PROBLEM DESCRIPTION >>
In the listing below, locate the lines that hold the string "Symbaroum". Copy those lines.

DATA TO EXAMINE >>
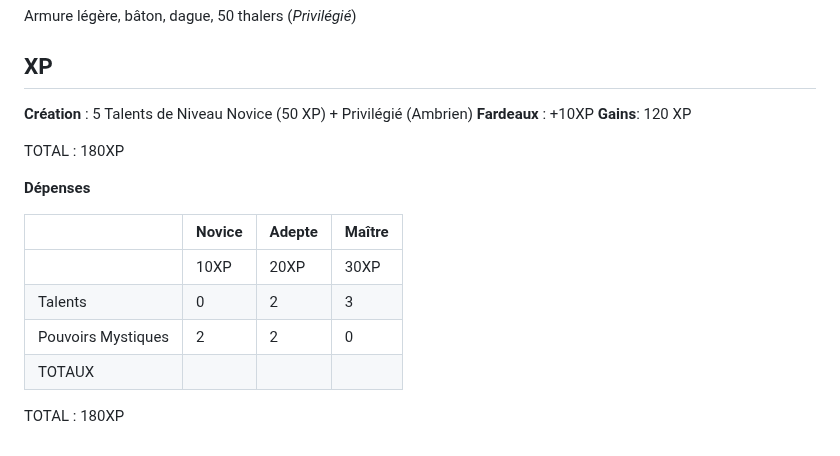
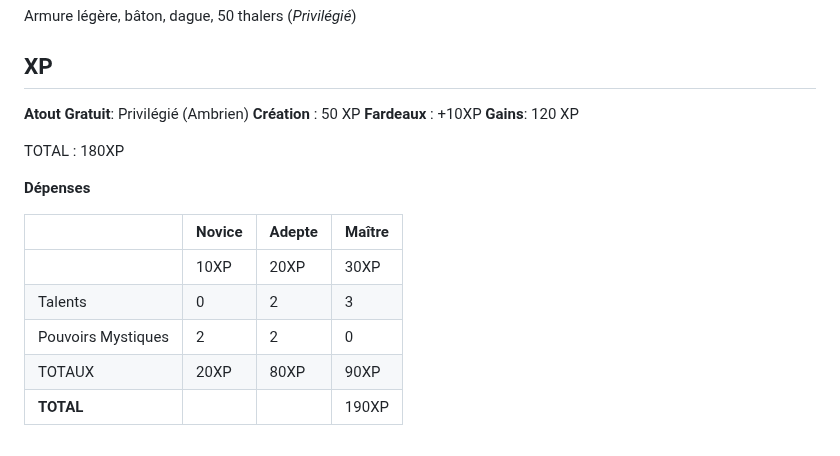
Before and after one commit to appyd-fr/home, a Markdown page: Symbaroum/Sandro.md, the part around the change. GitHub-like rendering.

Commit message:
create/update 'Sandro.md' file

```diff
--- a/Symbaroum/Sandro.md
+++ b/Symbaroum/Sandro.md
@@ -51,7 +51,8 @@ Le Talent Érudit représente en outre la capacité du personnage à effectuer d
 Armure légère, bâton, dague, 50 thalers (_Privilégié_)
 
 ## XP
-**Création** : 5 Talents de Niveau Novice (50 XP) + Privilégié (Ambrien)
+**Atout Gratuit**: Privilégié (Ambrien)
+**Création** : 50 XP
 **Fardeaux** : +10XP
 **Gains**: 120 XP
 
@@ -64,6 +65,5 @@ TOTAL : 180XP
 ||10XP|20XP|30XP|
 |Talents|0|2|3|
 |Pouvoirs Mystiques|2|2|0|
-|TOTAUX|
-
-TOTAL : 180XP
+|TOTAUX|20XP|80XP|90XP|
+|**TOTAL**|||190XP|
```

ANSWER BOX >>
Before and after one commit to appyd-fr/home, a Markdown page: Symbaroum/Sandro.md, the part around the change. GitHub-like rendering.
--- a/Symbaroum/Sandro.md
+++ b/Symbaroum/Sandro.md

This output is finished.